This created a major communal upheaval and some Jewish leaders protested.
I would challenge Bielski to point to even one other example of a reputable Diaspora Jewish leader making such statements and retaining his position.
Even in the US, with American Jews inclined to be far more liberal than their British counterparts, it would be inconceivable to visualize leaders of the ADL or the American Jewish Committee or other organizations making such statements.
Freedom of expression is not at issue. If Davis felt a passionate need to express his criticisms of Israel, he should have resigned his leadership positions at the UIJA and JLC and could then have expressed whatever views he wished. And I doubt whether anyone would have noticed.
Peace, not revolutions
Sir, – Barry Rubin’s “Revolution, not terrorism, is the main threat” (The region, November 29) makes a point that has concerned me for years – that Israel’s neighbors will “go Islamist” and then want nuclear weapons.
It is just incomprehensible that Israel has not tried to negotiate on the basis of the Arab League peace plan. It does not call for the right of return, but for “negotiations” about the refugees. Borders based on 1967 but with equivalent land swaps could possibly work.
There would be no disadvantage.
But Israel never tries. This is also what the world sees – no trying, just settlement expansion.
Regional frustration could help foment the revolutions about which Rubin worries, while an agreement would not only bring peace and security with the Arabs, but isolate Iran.
I hope we realize that, whatever their faults, Mahmoud Abbas, Hosni Mubarak and Jordan’s King Abdullah represent the greatest hope for true peace and security that Israel will ever have.
The time to try for a peace deal – and not necessarily succeed, but just try – is now, before it is too late.
Cambridge, Massachusetts
Kind of silly, no?
Sir, – In your November 29 editorial (“Fair press for peace”), you point out that Fatah has recently honored terrorist murderers and continues to insist that Israel is not the “Jewish state.” If that is the case, why does The Jerusalem Post time and again call for progress toward a two-state solution? While you should be commended for being a lone voice in reporting Fatah’s intransigence, why not put two and two together and admit that creating another Arab state alongside Israel will not result in peace.
Sir, – The Fatah Revolutionary Council has rejected any changes to the 1948 armistice lines, including land swaps designed to place Arab homes in Palestine and the Jews’ in Israel.
Such swaps avoid creating more refugees by preventing the expulsion of Jews living in Judea and Samaria from their homes, while providing Arabs self-determination in the proposed Palestine.
Land swaps can also give Palestinians more territory than they might otherwise have under an agreement that leaves as many people as possible, Arabs and Jews, in place.
Fatah has also declared that Israel cannot remain a Jewish state, although none have suggested Israelis may determine the political or ethnic future of Palestine.

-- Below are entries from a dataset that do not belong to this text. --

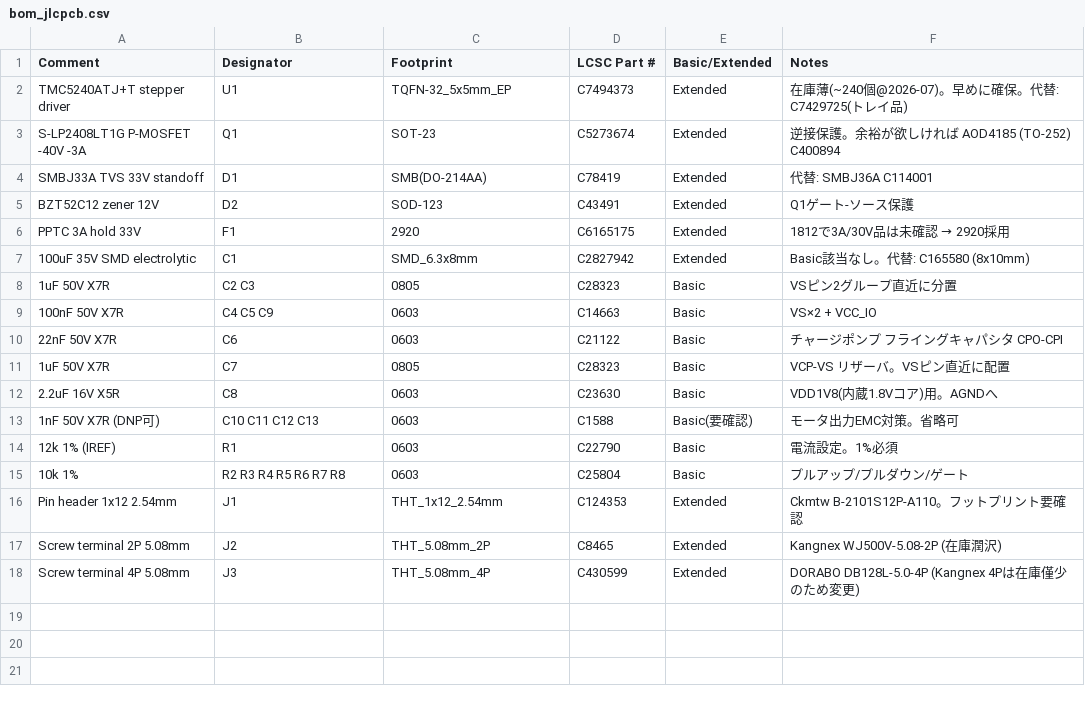
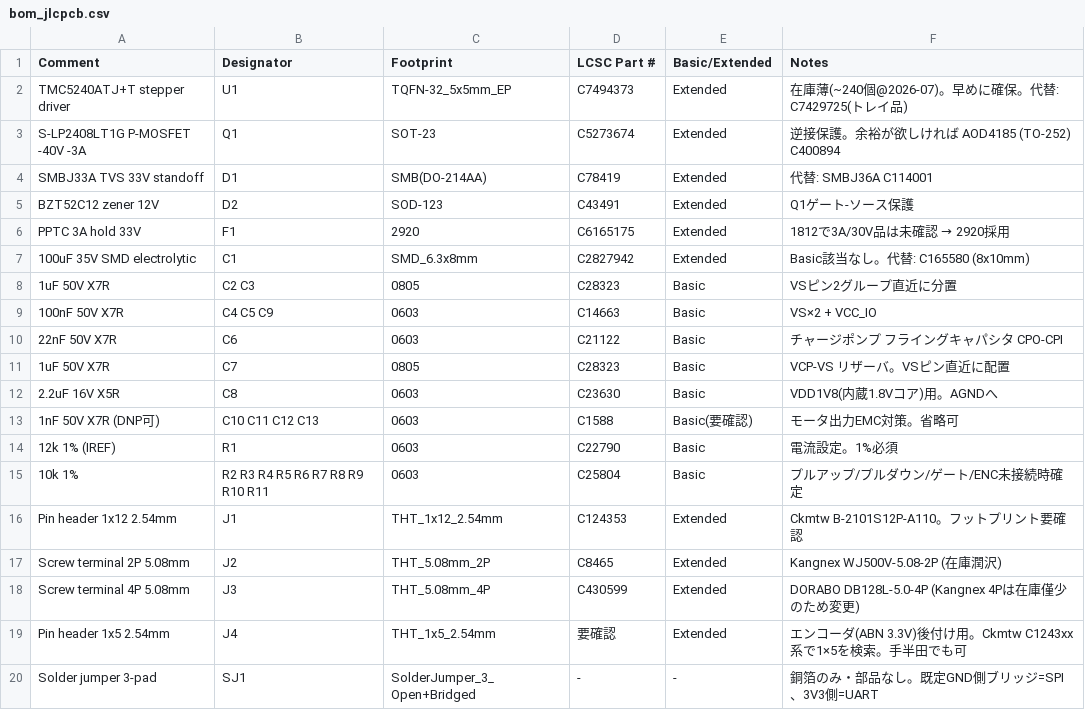
Before and after one commit to TNKS1407/tnks1407.com, a CSV file: hardware/tmc5240-daughterboard/bom_jlcpcb.csv, drawn as a sheet.

```diff
--- a/hardware/tmc5240-daughterboard/bom_jlcpcb.csv
+++ b/hardware/tmc5240-daughterboard/bom_jlcpcb.csv
@@ -14,3 +14,3 @@ Comment,Designator,Footprint,LCSC Part #,Basic/Extended,Notes
 "12k 1% (IREF)",R1,0603,C22790,Basic,"電流設定。1%必須"
-"10k 1%",R2 R3 R4 R5 R6 R7 R8,0603,C25804,Basic,"プルアップ/プルダウン/ゲート"
+"10k 1%",R2 R3 R4 R5 R6 R7 R8 R9 R10 R11,0603,C25804,Basic,"プルアップ/プルダウン/ゲート/ENC未接続時確定"
 "Pin header 1x12 2.54mm",J1,THT_1x12_2.54mm,C124353,Extended,"Ckmtw B-2101S12P-A110。フットプリント要確認"
@@ -18 +18,3 @@ Comment,Designator,Footprint,LCSC Part #,Basic/Extended,Notes
 "Screw terminal 4P 5.08mm",J3,THT_5.08mm_4P,C430599,Extended,"DORABO DB128L-5.0-4P (Kangnex 4Pは在庫僅少のため変更)"
+"Pin header 1x5 2.54mm",J4,THT_1x5_2.54mm,要確認,Extended,"エンコーダ(ABN 3.3V)後付け用。Ckmtw C1243xx系で1×5を検索。手半田でも可"
+"Solder jumper 3-pad",SJ1,SolderJumper_3_Open+Bridged,-,-,"銅箔のみ・部品なし。既定GND側ブリッジ=SPI、3V3側=UART"
```
Also changed, not shown: 2 other files.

Israelis have learned that just because they have won multiple wars after being threatened and attacked by their neighbors, winning has not allowed them to dictate peace terms. Apparently, Fatah still reserves that right for itself.

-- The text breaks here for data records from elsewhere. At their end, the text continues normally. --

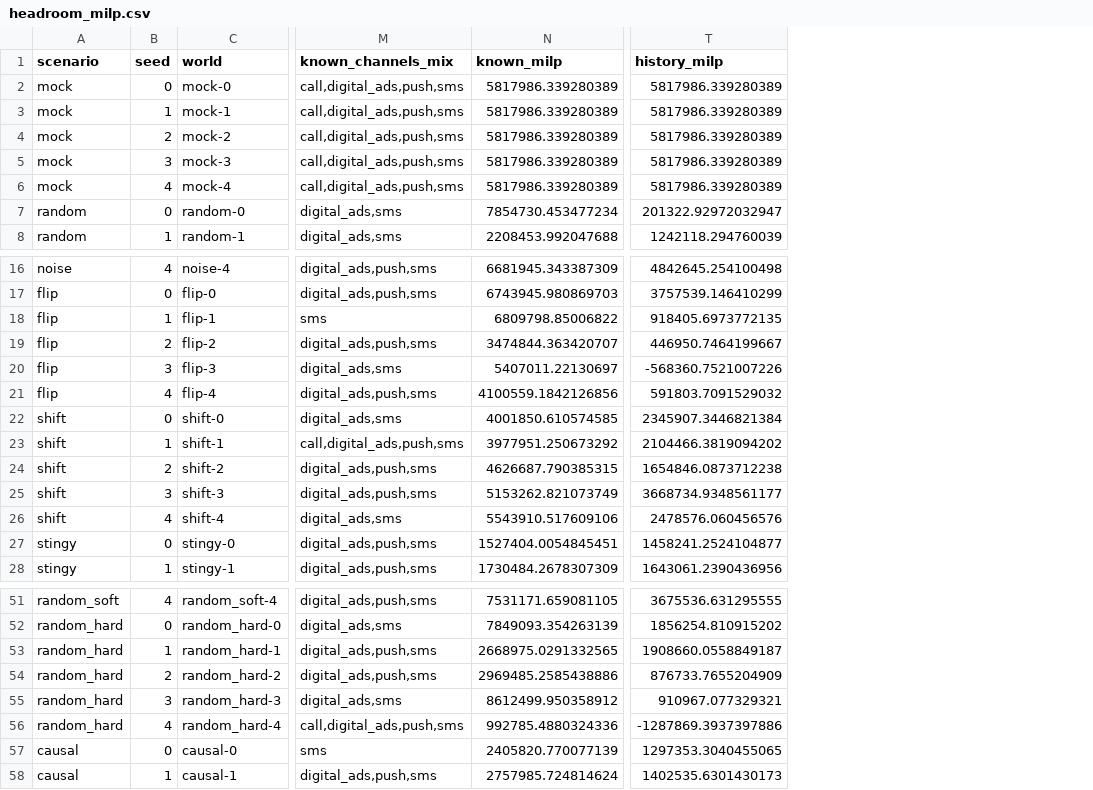
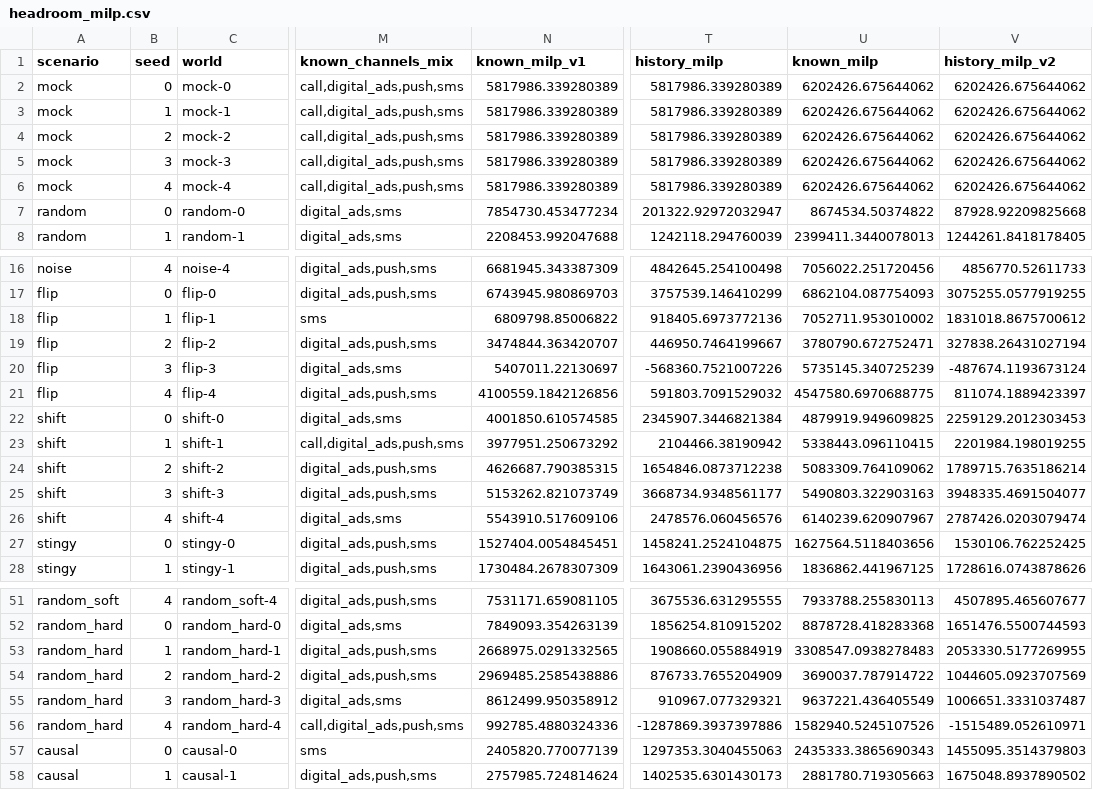
Before and after one commit to BAITC-Hacks/hack-902325c9-digital-yakuza, a CSV file: beeline_agent/sim/reports/headroom_milp.csv, drawn as a sheet; only a part is shown, gaps mark what is left out; the diff covers the shown part only; the diff names each change by its address in the sheet, - before the commit and + after, or states it on an @@ line.

```diff
--- a/beeline_agent/sim/reports/headroom_milp.csv
+++ b/beeline_agent/sim/reports/headroom_milp.csv
+column U (known_milp), rows 2-8: 6202426.675644062 | 6202426.675644062 | 6202426.675644062 | 6202426.675644062 | 6202426.675644062 | 8674534.50374822 | 2399411.3440078013; rows 16-28: 7056022.251720456 | 6862104.087754093 | 7052711.953010002 | 3780790.672752471 | 5735145.340725239 | 4547580.6970688775 | 4879919.949609825 | 5338443.096110415 | 5083309.764109062 | 5490803.322903163 | 6140239.620907967 | 1627564.5118403656 | 1836862.441967125; rows 51-58: 7933788.255830113 | 8878728.418283368 | 3308547.0938278483 | 3690037.787914722 | 9637221.436405549 | 1582940.5245107526 | 2435333.3865690343 | 2881780.719305663
+column V (history_milp_v2), rows 2-8: 6202426.675644062 | 6202426.675644062 | 6202426.675644062 | 6202426.675644062 | 6202426.675644062 | 87928.92209825668 | 1244261.8418178405; rows 16-28: 4856770.52611733 | 3075255.0577919255 | 1831018.8675700612 | 327838.26431027194 | -487674.1193673124 | 811074.1889423397 | 2259129.2012303453 | 2201984.198019255 | 1789715.7635186214 | 3948335.4691504077 | 2787426.0203079474 | 1530106.762252425 | 1728616.0743878626; rows 51-58: 4507895.465607677 | 1651476.5500744593 | 2053330.5177269955 | 1044605.0923707569 | 1006651.3331037487 | -1515489.052610971 | 1455095.3514379803 | 1675048.8937890502
-N1: known_milp
+N1: known_milp_v1
-T18 (history_milp): 918405.6973772135
+T18 (history_milp): 918405.6973772136
-T23 (history_milp): 2104466.3819094202
+T23 (history_milp): 2104466.38190942
-T27 (history_milp): 1458241.2524104877
+T27 (history_milp): 1458241.2524104875
-T53 (history_milp): 1908660.0558849187
+T53 (history_milp): 1908660.055884919
-T57 (history_milp): 1297353.3040455065
+T57 (history_milp): 1297353.3040455063
```
Also changed, not shown: 1 edited cell elsewhere in this file, 3 other files.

Philadelphia, PA
Free of charge
Sir, – Thank you for making the first installment of the three million pages of leaked documents accessible, showing the most relevant and commenting for clarity and relevance (“WikiLeaks reveals Saudi Arabia exhorted US to attack Iran and ‘cut off the head of the snake,’” November 29). It’s great day for democracy, free press and parliamentary scrutiny the world over, and a thunderous defeat for global manipulations, lying and patronizing, whether in the name of democratic or totalitarian regimes.
Things will never be the same again. From now on we may say that the public’s security and empowerment are strengthened by three things: a free press, free elections and free leaks.